  • Moreover, the data merging arrangement is optionally operable to employ a model for the players based upon one or more probabilities of the players being within one or more corresponding spatial zones of the spatial playing region at any given time. These spatial zones are optionally moved or expanded or contracted within the model corresponding to one or more rates and/or one or more directions of spatial movements of the players within the spatial playing region.
  • Additionally, separate probabilities and/or spatial zones are optionally computed with respect to the position-measurement data generated by the monitoring arrangement and the camera arrangement. Accordingly, the monitoring arrangement in combination with the personal monitors is optionally operable to enable the data merging arrangement to identify the spatial positions of the personal monitors and corresponding unique identities of the personal monitors. These corresponding unique identities identify the players carrying the personal monitors. On the other hand, the camera arrangement is optionally operable to enable the data merging arrangement to identify the spatial positions of the players but not their corresponding unique identities.
  • The monitoring arrangement provides less accurate measurements of the spatial positions, relative to the camera arrangement. However, the monitoring arrangement identifies the players more accurately, relative to the camera arrangement. Therefore, the output information, obtained by merging the position-measurement data generated by the monitoring arrangement and the camera arrangement, provides accurate spatial positions of the players within the spatial playing region.
  • Beneficially, the data merging arrangement is optionally arranged to operate in substantially real-time, and to receive the position-measurement data generated by the monitoring arrangement and the camera arrangement in substantially real-time. Consequently, the sports apparatus is optionally operable to function in substantially real-time, with a measurement-update rate of at least 10 samples per second.
  • Furthermore, embodiments of the present disclosure are suitable for sports such as basketball, handball, football, American football, hockey, ice hockey, tennis, cricket, volleyball, baseball, polo, and golf, but not limited thereto. Beneficially, the sports apparatus can be arranged to be used in association with at least one of: a basketball pitch, a handball pitch, a football pitch, an American football pitch, a hockey pitch, an ice hockey pitch, a tennis pitch, a cricket pitch, a cricket field, a volleyball pitch, a baseball field, a polo field, and/or a golf course.
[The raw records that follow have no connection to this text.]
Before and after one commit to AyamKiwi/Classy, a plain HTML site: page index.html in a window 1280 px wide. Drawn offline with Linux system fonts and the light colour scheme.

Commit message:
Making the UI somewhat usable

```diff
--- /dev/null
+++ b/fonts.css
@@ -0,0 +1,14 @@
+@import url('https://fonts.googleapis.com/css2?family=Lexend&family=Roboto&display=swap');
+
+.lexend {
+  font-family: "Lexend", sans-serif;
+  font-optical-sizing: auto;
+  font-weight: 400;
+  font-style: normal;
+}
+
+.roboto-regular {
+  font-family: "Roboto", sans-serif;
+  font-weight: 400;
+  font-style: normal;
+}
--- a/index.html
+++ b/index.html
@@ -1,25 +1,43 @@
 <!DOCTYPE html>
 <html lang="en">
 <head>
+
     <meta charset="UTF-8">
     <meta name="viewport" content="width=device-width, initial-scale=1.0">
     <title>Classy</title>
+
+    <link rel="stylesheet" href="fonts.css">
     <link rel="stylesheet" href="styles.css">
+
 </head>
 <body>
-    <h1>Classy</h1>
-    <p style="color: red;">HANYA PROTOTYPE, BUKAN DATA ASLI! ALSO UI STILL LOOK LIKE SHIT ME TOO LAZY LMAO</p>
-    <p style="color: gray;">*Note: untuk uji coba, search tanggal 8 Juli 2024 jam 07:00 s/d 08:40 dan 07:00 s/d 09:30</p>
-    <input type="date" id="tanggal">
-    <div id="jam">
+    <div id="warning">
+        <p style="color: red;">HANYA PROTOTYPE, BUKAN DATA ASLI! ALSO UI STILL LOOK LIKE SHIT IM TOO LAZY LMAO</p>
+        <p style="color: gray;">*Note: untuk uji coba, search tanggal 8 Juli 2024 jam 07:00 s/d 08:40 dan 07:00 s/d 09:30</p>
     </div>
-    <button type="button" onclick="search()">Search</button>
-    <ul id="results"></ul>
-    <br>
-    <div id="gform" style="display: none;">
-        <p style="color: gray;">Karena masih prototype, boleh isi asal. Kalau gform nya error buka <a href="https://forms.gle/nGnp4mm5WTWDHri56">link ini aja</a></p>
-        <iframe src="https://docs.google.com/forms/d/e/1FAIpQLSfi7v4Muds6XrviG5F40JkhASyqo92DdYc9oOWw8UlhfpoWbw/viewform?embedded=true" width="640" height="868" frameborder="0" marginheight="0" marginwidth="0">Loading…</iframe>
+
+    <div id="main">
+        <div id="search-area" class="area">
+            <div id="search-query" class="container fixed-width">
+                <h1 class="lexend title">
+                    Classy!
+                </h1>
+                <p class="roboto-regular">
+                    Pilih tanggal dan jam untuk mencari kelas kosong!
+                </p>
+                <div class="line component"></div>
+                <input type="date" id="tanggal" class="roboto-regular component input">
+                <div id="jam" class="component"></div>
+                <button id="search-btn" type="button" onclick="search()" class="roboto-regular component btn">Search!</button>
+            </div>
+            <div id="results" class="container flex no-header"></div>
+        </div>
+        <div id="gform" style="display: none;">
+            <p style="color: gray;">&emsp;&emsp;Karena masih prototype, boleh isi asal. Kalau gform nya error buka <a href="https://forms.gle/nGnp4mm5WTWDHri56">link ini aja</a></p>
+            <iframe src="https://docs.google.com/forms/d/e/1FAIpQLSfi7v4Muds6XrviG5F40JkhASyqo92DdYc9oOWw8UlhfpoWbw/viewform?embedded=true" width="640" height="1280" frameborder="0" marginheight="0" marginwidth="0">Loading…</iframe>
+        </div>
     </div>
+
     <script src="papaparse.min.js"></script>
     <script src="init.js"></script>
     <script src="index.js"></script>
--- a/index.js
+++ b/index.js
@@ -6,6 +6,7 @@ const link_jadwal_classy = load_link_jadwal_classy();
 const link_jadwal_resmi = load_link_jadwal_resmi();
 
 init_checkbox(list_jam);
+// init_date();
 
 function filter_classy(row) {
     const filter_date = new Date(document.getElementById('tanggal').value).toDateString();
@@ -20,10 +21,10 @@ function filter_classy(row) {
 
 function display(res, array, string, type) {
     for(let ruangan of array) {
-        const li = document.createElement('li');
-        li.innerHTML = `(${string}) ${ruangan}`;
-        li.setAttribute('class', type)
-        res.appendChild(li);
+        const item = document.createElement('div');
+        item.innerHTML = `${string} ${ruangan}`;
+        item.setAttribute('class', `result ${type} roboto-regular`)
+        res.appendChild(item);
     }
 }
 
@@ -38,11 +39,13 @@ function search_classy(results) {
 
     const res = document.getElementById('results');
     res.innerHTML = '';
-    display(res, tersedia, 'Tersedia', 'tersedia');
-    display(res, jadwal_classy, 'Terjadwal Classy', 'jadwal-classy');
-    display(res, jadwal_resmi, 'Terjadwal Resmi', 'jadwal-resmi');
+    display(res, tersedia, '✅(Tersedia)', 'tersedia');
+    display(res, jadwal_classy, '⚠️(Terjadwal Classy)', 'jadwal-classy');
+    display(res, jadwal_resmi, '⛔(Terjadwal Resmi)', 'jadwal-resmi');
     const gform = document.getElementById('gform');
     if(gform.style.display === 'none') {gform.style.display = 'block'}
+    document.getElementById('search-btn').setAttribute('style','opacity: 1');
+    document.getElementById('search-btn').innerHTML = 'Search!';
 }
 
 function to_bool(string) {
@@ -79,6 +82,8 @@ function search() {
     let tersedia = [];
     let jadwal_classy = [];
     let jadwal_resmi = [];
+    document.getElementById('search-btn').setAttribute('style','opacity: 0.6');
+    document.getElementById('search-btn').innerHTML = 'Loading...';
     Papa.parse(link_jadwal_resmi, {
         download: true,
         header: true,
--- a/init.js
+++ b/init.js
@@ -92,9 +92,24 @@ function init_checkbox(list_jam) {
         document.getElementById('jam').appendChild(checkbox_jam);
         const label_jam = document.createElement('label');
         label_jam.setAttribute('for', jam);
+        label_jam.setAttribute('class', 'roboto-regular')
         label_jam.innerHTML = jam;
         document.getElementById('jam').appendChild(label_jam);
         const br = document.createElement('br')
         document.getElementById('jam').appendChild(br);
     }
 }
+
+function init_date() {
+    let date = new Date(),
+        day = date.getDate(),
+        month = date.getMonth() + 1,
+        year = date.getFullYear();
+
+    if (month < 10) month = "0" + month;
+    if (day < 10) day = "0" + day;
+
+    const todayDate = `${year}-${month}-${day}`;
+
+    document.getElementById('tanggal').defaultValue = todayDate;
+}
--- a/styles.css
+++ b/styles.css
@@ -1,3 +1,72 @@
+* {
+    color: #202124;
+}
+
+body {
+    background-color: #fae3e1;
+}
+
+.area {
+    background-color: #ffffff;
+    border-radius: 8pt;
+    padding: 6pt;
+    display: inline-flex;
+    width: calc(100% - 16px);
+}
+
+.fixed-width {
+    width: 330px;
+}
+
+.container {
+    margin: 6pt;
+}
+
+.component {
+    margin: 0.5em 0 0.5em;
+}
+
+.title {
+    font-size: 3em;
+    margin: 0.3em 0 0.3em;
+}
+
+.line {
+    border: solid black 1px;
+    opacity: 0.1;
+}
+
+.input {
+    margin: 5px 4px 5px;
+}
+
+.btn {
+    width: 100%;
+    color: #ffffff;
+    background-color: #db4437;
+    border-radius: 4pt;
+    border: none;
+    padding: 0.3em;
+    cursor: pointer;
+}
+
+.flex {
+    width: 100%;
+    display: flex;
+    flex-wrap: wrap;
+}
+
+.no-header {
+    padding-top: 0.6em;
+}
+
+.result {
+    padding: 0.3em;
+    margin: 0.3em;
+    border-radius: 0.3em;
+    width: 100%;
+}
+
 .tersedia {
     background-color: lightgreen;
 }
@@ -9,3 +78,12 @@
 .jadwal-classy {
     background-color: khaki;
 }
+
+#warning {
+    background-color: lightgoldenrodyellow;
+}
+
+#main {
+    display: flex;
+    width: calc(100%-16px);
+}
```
  • Referring now to the drawings, particularly by their reference numbers, FIG. 1 is a schematic illustration of an example playing scenario in which a sports apparatus is implemented pursuant to the present disclosure. In FIG. 1, there is shown a spatial playing region 102, and one or more players, depicted as a player 104 a, a player 104 b, a player 104 c, a player 104 d and a player 104 e (hereinafter collectively referred to as players 104).
  • The players 104 play a game or perform practice in the spatial playing region 102. In the example playing scenario, the spatial playing region 102 is a basketball pitch. It is to be noted here that the spatial playing region 102 can alternatively be any of: a handball pitch, a football pitch, an American football pitch, a hockey pitch, an ice hockey pitch, a tennis pitch, a cricket pitch, a cricket field, a volleyball pitch, a baseball field, a polo field, or a golf course.
  • The sports apparatus includes one or more personal monitors, depicted as a personal monitor 106 a, a personal monitor 106 b, a personal monitor 106 c, a personal monitor 106 d and a personal monitor 106 e (hereinafter collectively referred to as personal monitors 106). The players 104 carry their corresponding personal monitors 106, for example, by wearing the personal monitors 106, when they move within the spatial playing region 102. With reference to FIG. 1, the players 104 a, 104 b, 104 c, 104 d, 104 e are carrying the personal monitors 106 a, 106 b, 106 c, 106 d, 106 e respectively. The players 104 may, for example, wear the personal monitors 106 by a detachable attachment to waist, wrist, ankle, or any other suitable part of their bodies.
  • In an example, the sports apparatus may be implemented for use in a game of ice hockey, wherein the spatial playing region 102 may be an ice hockey pitch. Accordingly, the players 104 may be carrying and/or wearing one or more sports equipments, such as a hockey stick, hockey skates, a hockey helmet, protective gloves and various protective pads, during playing of the game. Beneficially, the personal monitors 106 may be implemented spatially within at least one of the sports equipments carried and/or worn by the players 104.
  • Moreover, the sports apparatus includes a monitoring arrangement (not shown in FIG. 1) coupled in communication with the personal monitors 106. The monitoring arrangement is operable to determine one or more spatial positions of the personal monitors 106 within the spatial playing region 102.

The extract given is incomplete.